"I think what has been much more influential is people seeing that state and federal governments are spending hundreds of millions of dollars a year, if not billions of dollars a year, locking people up for something that's safer than alcohol," Fox says. "That's something that doesn't make sense to people in these tough economic times."
Jeremy Mayer, political science professor at George Mason University, says generational attitudes also play a role.
"The most opposed to legalization are the oldest, the most in favor the youngest," he says. "I expect this issue will follow the same pattern as racial integration and gay marriage. As the elderly die off, and are replaced, marijuana will become more legal."
Mayer also points out that at least the last three presidents have all admitted using marijuana.
"Is there anyone claiming that imprisonment would have helped any of these young men? Do we see evidence of damage to their mental abilities thanks to marijuana?" he asks. "Yet all three presided over criminal justice systems that sent citizens to jail for precisely the act that all three committed."

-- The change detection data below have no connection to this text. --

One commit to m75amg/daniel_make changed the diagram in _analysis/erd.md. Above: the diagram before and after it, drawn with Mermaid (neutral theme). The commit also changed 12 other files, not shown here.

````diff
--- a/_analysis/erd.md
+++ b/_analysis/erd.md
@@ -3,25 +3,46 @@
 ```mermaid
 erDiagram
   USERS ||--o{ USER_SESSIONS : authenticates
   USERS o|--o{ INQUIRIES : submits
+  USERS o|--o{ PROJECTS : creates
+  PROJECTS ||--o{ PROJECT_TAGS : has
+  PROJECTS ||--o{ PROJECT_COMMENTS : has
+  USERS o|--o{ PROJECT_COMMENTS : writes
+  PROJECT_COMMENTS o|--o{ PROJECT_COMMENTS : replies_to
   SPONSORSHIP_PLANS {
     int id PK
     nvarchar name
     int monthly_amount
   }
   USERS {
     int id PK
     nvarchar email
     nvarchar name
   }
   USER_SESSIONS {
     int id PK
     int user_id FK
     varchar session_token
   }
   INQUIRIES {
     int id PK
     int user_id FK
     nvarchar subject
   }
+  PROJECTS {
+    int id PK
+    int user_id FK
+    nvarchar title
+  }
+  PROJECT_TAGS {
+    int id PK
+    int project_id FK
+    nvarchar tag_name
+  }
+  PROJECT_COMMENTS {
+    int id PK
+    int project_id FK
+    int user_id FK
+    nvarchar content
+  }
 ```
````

Rebekah Metzler is a political writer for U.S. News & World Report. You can contact her at firstname.lastname@example.org or follow her on Twitter.